“Going green” is a buzzword trending among everyone from eco-conscious individuals to building contractors. Municipalities are getting into the mix by starting green building programs, retrofitting lighting with energy efficiency alternatives, replacing standard stop lights with Intelligent Traffic Systems (ITS) that can ease traffic delays and reduce emissions, and pursuing many other options as well. In 2007, 93 American cities with populations of 50,000 or more had green building programs. These measures can save energy, use fewer resources, reduce pollution, and contribute to healthier environments for their occupants and the community. Of course, all of these green steps require finances. There are a number of grants available to municipalities for assistance.
Almost every government entity, from the U.S. Department of Commerce to the U.S. Environmental Protection Agency to state government departments, has grant money available annually to help fund economic development projects. Millions of dollars are available for both economic development training and projects. Below is a selected list of such opportunities.
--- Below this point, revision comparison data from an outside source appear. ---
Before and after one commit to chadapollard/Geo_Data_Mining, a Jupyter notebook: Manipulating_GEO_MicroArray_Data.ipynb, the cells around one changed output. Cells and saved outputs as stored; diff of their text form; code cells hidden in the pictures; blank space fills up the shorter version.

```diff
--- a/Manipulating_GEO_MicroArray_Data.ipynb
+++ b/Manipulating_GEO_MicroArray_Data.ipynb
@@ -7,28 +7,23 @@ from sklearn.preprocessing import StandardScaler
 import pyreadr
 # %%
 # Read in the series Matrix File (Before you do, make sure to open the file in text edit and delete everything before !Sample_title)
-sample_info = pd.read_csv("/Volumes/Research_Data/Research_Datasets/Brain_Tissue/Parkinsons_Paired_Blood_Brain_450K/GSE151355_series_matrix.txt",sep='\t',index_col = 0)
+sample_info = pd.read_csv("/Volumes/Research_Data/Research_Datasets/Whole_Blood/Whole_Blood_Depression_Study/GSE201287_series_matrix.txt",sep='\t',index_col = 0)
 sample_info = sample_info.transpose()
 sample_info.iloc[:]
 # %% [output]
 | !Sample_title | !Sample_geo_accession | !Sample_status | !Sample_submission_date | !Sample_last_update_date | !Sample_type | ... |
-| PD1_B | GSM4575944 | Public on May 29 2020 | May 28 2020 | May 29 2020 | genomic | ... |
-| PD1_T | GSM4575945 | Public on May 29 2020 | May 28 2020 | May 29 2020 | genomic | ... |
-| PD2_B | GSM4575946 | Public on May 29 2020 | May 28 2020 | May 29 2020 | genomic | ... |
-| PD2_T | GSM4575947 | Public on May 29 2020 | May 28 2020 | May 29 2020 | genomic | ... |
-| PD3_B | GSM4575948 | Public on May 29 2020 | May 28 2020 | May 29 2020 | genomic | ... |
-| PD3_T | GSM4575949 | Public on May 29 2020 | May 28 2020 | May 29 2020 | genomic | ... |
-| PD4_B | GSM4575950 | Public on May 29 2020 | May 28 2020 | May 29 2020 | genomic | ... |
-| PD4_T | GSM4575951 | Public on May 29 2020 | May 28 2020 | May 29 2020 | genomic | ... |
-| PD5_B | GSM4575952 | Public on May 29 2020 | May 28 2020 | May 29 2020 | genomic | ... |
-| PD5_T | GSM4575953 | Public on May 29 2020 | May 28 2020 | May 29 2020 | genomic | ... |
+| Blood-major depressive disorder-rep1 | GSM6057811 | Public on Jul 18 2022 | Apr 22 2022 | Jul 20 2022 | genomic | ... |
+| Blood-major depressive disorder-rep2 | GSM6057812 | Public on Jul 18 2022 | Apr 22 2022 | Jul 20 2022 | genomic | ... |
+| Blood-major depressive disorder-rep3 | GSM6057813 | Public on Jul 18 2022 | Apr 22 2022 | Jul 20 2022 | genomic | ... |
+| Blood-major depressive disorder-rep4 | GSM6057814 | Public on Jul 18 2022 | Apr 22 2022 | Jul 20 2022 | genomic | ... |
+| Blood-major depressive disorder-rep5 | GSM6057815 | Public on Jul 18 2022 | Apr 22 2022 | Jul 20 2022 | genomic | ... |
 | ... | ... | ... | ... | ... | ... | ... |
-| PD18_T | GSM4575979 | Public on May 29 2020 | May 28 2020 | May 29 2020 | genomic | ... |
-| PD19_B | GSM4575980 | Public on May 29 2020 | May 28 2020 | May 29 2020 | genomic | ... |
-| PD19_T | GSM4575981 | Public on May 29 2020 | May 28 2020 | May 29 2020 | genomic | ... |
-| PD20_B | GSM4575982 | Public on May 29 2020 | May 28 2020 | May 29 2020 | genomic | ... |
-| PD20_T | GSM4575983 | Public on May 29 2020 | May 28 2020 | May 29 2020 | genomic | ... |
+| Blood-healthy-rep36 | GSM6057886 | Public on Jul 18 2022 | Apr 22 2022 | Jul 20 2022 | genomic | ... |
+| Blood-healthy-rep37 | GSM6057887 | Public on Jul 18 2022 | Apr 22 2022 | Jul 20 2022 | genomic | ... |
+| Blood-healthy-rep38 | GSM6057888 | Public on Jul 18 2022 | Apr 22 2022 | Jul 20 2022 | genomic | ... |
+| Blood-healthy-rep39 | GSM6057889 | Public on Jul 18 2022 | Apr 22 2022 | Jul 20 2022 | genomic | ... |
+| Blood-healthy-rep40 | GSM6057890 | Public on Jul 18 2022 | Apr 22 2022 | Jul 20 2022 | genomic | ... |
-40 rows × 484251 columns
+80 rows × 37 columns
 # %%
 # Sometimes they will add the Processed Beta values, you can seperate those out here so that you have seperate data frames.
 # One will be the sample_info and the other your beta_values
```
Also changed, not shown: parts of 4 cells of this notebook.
Not long ago, we did a series on government funding and how the new fiscal habits have changed the face of grant funding. Now more than ever, many organizations are being forced to rely on non-government funds as a source of funding. In this blog, part one of a two-part series, we discuss some of the differences in funding sources (information from the United States Department of Agriculture’s “A Guide to Funding Resources” as well as some of the questions to consider when beginning your funding search. In part two of this series, we will go into more depth regarding those same questions and provide some examples of finding good matches.